### PROVIDED DATA

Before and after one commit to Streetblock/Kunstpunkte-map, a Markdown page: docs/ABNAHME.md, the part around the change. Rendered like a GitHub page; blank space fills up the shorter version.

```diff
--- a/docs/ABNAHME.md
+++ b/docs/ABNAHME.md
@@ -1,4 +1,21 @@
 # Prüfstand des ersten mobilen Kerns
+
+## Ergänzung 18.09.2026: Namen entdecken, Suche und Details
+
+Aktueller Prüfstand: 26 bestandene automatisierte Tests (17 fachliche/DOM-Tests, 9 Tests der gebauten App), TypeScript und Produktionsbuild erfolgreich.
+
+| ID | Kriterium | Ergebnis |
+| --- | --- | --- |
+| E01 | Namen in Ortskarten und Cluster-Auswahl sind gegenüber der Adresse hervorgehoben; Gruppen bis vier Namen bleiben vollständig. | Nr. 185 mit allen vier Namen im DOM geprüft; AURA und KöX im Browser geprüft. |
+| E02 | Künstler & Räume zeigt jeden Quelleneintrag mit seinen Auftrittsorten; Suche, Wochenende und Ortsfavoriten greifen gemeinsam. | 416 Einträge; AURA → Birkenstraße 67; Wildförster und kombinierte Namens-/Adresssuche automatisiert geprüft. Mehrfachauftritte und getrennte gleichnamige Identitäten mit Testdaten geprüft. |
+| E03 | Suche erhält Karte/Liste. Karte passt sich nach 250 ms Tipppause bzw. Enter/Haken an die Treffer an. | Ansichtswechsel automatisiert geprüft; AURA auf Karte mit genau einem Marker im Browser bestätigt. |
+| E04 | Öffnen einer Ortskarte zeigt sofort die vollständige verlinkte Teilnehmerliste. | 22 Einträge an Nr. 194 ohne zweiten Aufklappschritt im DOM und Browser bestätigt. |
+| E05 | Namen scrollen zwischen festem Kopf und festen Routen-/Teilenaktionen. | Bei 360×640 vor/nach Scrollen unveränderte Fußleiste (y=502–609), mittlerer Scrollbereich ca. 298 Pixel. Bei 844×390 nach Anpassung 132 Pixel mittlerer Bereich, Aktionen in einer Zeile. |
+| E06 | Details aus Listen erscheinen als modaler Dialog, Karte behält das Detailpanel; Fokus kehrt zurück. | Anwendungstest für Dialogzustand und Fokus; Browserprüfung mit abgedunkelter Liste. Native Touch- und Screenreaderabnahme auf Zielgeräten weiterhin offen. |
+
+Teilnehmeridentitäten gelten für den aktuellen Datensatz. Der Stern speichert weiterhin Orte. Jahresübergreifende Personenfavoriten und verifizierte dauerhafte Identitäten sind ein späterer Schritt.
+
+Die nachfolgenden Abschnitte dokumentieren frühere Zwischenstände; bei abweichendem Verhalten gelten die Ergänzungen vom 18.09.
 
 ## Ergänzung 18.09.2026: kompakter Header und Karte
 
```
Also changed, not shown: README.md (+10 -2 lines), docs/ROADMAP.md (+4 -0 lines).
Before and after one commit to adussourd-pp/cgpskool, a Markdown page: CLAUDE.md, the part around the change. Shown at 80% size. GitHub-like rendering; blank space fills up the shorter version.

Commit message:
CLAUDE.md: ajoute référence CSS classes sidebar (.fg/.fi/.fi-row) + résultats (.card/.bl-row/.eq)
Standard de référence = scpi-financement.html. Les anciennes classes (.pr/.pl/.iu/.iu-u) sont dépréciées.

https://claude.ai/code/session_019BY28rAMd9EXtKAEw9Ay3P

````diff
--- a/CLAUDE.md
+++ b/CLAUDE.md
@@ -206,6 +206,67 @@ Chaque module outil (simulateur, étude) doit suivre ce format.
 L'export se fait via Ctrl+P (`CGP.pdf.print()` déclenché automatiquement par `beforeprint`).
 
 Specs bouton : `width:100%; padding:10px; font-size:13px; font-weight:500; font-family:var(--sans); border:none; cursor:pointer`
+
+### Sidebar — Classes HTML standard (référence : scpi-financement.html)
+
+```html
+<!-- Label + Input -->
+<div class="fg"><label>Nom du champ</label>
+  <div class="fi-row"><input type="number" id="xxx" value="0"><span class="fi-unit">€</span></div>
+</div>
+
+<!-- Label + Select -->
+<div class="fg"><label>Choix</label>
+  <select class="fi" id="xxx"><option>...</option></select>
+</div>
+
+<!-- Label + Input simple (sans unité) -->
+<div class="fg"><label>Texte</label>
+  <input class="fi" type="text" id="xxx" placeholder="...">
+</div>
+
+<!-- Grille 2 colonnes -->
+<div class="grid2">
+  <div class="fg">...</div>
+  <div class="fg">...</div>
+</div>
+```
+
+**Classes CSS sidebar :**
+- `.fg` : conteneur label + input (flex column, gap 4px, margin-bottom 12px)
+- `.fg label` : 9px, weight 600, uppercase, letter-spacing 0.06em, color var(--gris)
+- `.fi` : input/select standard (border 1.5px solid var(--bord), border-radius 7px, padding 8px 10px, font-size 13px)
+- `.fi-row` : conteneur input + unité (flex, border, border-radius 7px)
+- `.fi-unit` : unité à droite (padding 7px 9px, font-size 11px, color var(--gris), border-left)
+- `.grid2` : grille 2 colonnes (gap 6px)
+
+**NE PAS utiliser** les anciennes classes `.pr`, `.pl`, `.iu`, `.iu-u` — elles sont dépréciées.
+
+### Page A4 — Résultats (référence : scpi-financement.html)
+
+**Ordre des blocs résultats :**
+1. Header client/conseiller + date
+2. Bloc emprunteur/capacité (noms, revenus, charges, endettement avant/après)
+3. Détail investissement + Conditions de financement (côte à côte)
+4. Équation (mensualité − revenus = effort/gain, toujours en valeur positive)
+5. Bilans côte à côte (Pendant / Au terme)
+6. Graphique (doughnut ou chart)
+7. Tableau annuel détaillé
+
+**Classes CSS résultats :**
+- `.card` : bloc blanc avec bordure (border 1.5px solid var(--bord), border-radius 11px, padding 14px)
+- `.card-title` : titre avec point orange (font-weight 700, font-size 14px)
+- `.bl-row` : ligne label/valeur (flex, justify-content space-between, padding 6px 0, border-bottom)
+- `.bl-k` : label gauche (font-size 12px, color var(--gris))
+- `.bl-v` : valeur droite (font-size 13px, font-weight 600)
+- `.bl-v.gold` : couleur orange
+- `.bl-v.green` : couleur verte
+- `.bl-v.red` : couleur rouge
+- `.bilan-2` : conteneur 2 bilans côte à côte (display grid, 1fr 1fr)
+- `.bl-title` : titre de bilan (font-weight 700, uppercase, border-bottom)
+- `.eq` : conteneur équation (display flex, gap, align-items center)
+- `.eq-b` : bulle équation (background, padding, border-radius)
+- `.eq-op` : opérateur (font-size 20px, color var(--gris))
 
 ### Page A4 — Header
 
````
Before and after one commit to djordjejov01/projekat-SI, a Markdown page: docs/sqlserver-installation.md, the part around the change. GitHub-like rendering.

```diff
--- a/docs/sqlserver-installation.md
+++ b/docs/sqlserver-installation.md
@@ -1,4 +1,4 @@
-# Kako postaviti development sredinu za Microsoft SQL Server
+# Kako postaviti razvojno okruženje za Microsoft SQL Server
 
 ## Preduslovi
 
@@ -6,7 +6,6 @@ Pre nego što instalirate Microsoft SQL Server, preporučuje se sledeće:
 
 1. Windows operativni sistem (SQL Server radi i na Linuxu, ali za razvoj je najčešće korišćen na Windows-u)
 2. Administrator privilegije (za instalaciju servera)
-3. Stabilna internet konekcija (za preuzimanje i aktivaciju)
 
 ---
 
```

######

WHAT TO DO:
Check each line of the material for the string "Markdown" and say how many lines have it. Give the number only.

RESPONSE AREA:
3